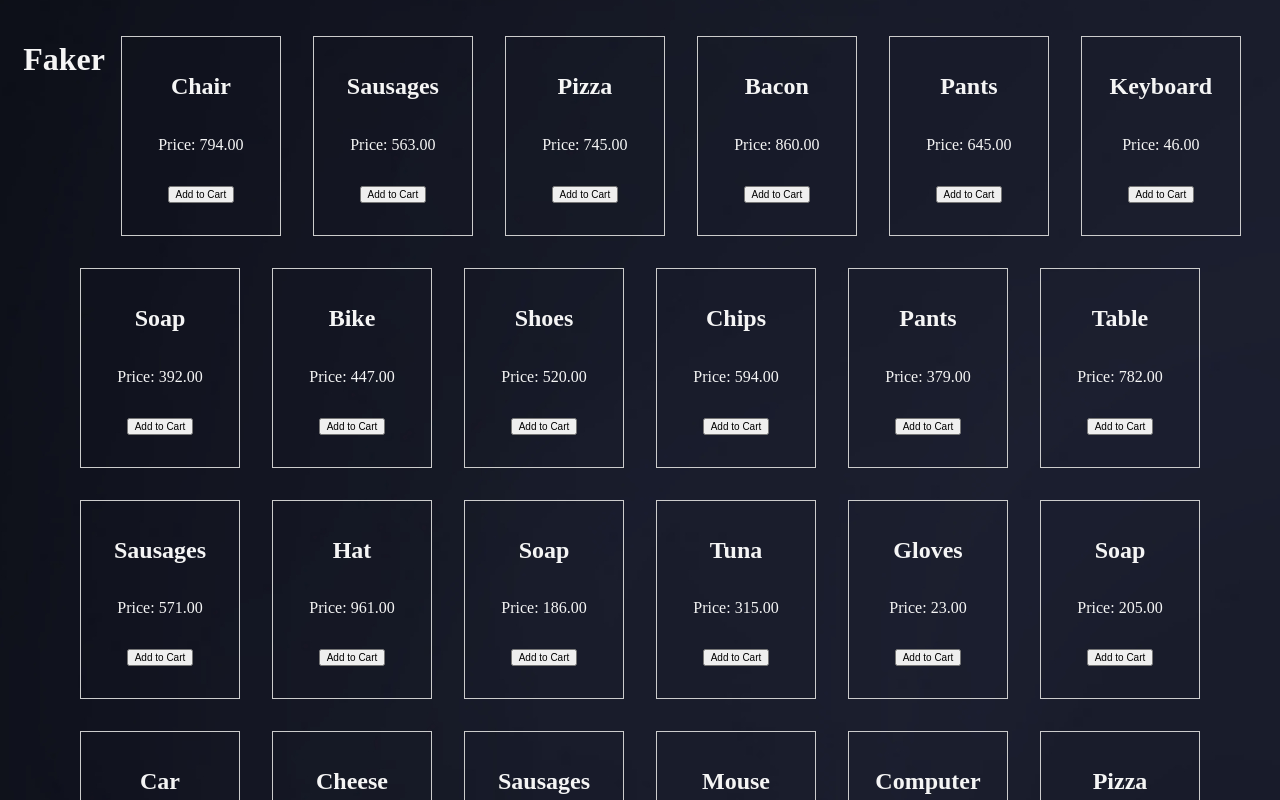
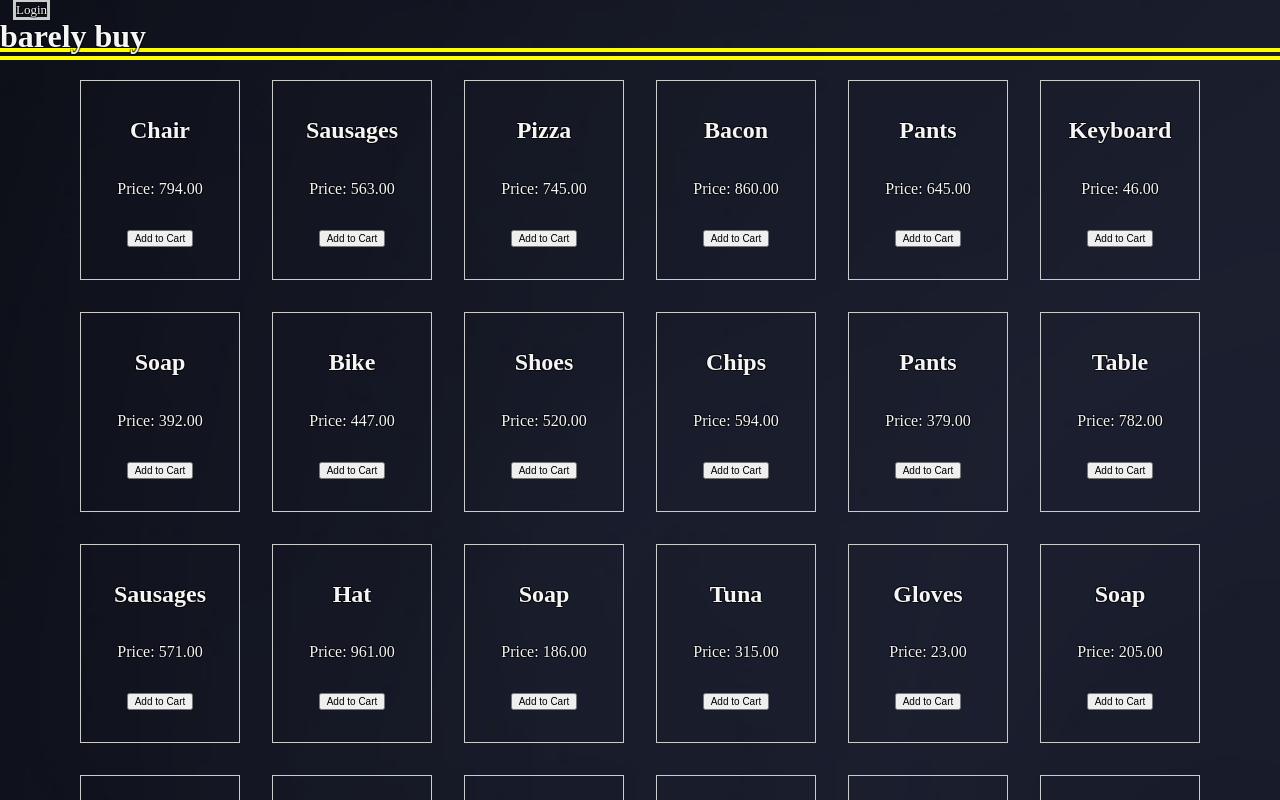
Before and after one commit to mathewlmcdowell/BarelyBuy, a React (Vite) app: page / in a window 1280 px wide. Shown: the top 800 px of the page. Built offline with nearby package versions, Linux system fonts and the light colour scheme.

Commit message:
basic css styling

```diff
--- a/src/client/App.jsx
+++ b/src/client/App.jsx
@@ -2,6 +2,7 @@ import { useState } from 'react'
 import { Routes, Route, Link } from 'react-router-dom'
 import Home from './components/Home'
 import './style.css'
+import Login from './components/Login';
 
 export default function App(){
 
@@ -10,6 +11,7 @@ export default function App(){
       <div>
         <Routes>
           <Route path ='/' element={<Home />} />
+          <Route path ='/Login' element={<Login />} />
         </Routes>
       </div>
     </>
--- a/src/client/components/Card.jsx
+++ b/src/client/components/Card.jsx
@@ -10,7 +10,7 @@ export default function Card({ product, onAddToCart }) {
   };
 
   return (
-    <div className="card">
+    <div className="card outline">
       <h2>{product.product_name}</h2>
       <p>Price: {product.price}</p>
       <button onClick={handleAddToCart} className='addCart'>Add to Cart</button>
--- a/src/client/components/Faker.jsx
+++ b/src/client/components/Faker.jsx
@@ -16,7 +16,6 @@ export default function Faker() {
 
   return (
     <div className="card-container">
-      <h1>Faker</h1>
       {data.map((product) => (
         <Card key={product.id} product={product} />
       ))}
--- a/src/client/components/Home.jsx
+++ b/src/client/components/Home.jsx
@@ -1,10 +1,16 @@
 import Faker from "./Faker"
+import NavBar from "./NavBar"
 
 export default function Home() {
 
     return(
         <>
-        <Faker />
+        <div>
+            <NavBar />
+        </div>
+        <div>
+            <Faker />
+        </div>
         </>
     )
 }
--- a/src/client/components/NavBar.jsx
+++ b/src/client/components/NavBar.jsx
@@ -1,11 +1,22 @@
-
+import { Link } from "react-router-dom"
+import Login from './Login'
 
 export default function NavBar() {
 
 
     return(
         <>
+        <div className="NavBar outline">
+            <div>
 
+            </div>
+            <div>
+                <Link to = '/Login' className='navButton'>Login</Link>
+            </div>
+            <h1 className="title">barely buy</h1>
+
+
+        </div>
         </>
     )
 }
--- a/src/client/style.css
+++ b/src/client/style.css
@@ -20,7 +20,7 @@
   flex-wrap: wrap; /* Allow cards to wrap to the next row */
   justify-content: center; /* Center align cards horizontally */
   color: whitesmoke; /* Set font color to purple */
-  padding: 20px; /* Add some padding to the container */
+  padding: 4rem 2rem; /* Add some padding to the container */
 }
 
 .card {
@@ -51,3 +51,43 @@ body{
     font-size: x-small;
     margin: 1rem 1rem;
   }
+
+.NavBar {
+  position:fixed;
+  background-image: url(./components/PaintedBackground.jpg);
+  border-bottom: .8rem double rgb(255, 255, 0);
+  width: 100%;
+  height: 3rem;
+  margin: auto;
+  padding: auto;
+  display:block;
+}
+
+.navButton {
+  font-size: small;
+  margin: 1em 1em;
+  padding: auto;
+  text-decoration: none;
+  color: whitesmoke;
+  border:solid #ccc;
+  background-color: #cccccc00;
+  display: inline;
+  min-width: fit-content;
+  min-height: fit-content;
+}
+
+.title {
+  justify-content: center;
+  align-items: center;
+  color: whitesmoke;
+  display: inline;
+}
+
+.outline {
+  text-shadow:
+    -1px -1px 0 #00000079,
+    1px -1px 0 #00000079,
+    -1px 1px 0 #00000079,
+    1px 1px 0 #00000079;
+  color: whitesmoke;
+  }
```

####

▸ Directions
The lines to return are those in the entries above that include "export".

▸ Result of this task
 export default function App(){
@@ -10,6 +11,7 @@ export default function App(){
@@ -10,7 +10,7 @@ export default function Card({ product, onAddToCart }) {
@@ -16,7 +16,6 @@ export default function Faker() {
 export default function Home() {
 export default function NavBar() {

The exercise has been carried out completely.